I think that contributes to the confluence of symbols and different time periods; at the same time it provides a contrast with the kind of dry, sophistic, nitpicky theology practiced by the school theologians, as in deciding how many angels can fit on the head of a pin... and the kind impelled by devotion, faith and truth... a mountain of works as opposed to one page of an illuminated manuscript; a maze of doors as contrasted to one stained glass window.
Or as Borges shows, a vipers' nest of testy, competitive church scholars as opposed to first the wheel, then the cross, and the Celtic confluence of wheel and cross. At that point, are we then compelled to think about the nature of wordy argumentation and debate, and that of image and symbology. Does one take precedence over the other, have more power or influence than the other? And by inference, is there a way that the primitive or instinctual brain trumps the intellectual, rational or over-rational mind... and what does that mean for modern and ancient, evolved and atavistic, theological and divine?
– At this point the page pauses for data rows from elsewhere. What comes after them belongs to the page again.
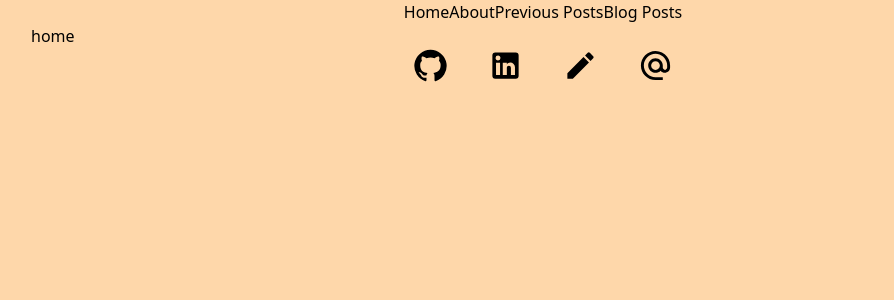
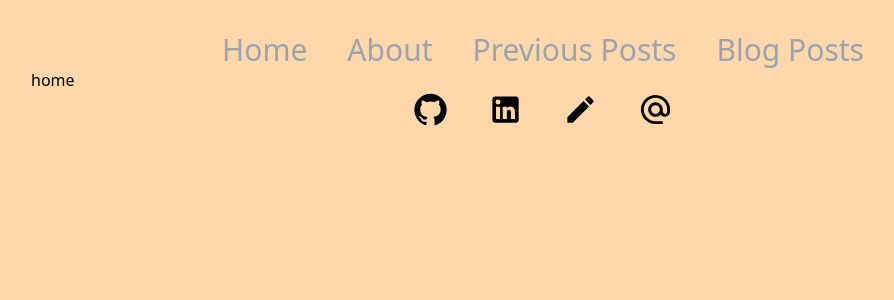
Before and after one commit to koremp/koremp.blog, a Next.js app: page / in a window 1280 px wide. Shown: the top 300 px of the page, without its empty margins (97-991 px from the left). Built offline with nearby package versions, Linux system fonts and the light colour scheme.

Commit message:
style: add style to nav-header

```diff
--- a/src/app/components/nav-header.tsx
+++ b/src/app/components/nav-header.tsx
@@ -1,4 +1,3 @@
-import { Sign } from 'crypto';
 import Link from 'next/link';
 
 interface Nav {
@@ -27,11 +26,11 @@ export const navs: Nav[] = [
 
 export default function NavHeader() {
   return (
-    <nav className='flex flex-row items-center justify-center w-full'>
+    <nav className='flex flex-row items-center justify-center w-full gap-10 mt-8'>
       {
         navs.map(({ href, label }) => {
           return (
-            <NavItem href={href} label={label} key={href + label} />
+            <NavItem href={href} label={label} key={label} />
           )
         }
         )
@@ -42,7 +41,7 @@ export default function NavHeader() {
 
 export function NavItem({ href, label }: Nav) {
   return (
-    <Link href={href}>
+    <Link href={href} className="text-3xl text-gray-400 hover:text-gray-800">
       {label}
     </Link>
   )
```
What would seem distinct and clear between the times, from primitive to ancient to modern, and the means of reaching the religious heart of humans, is questioned and muddied from the beginning as we move from the times to the means.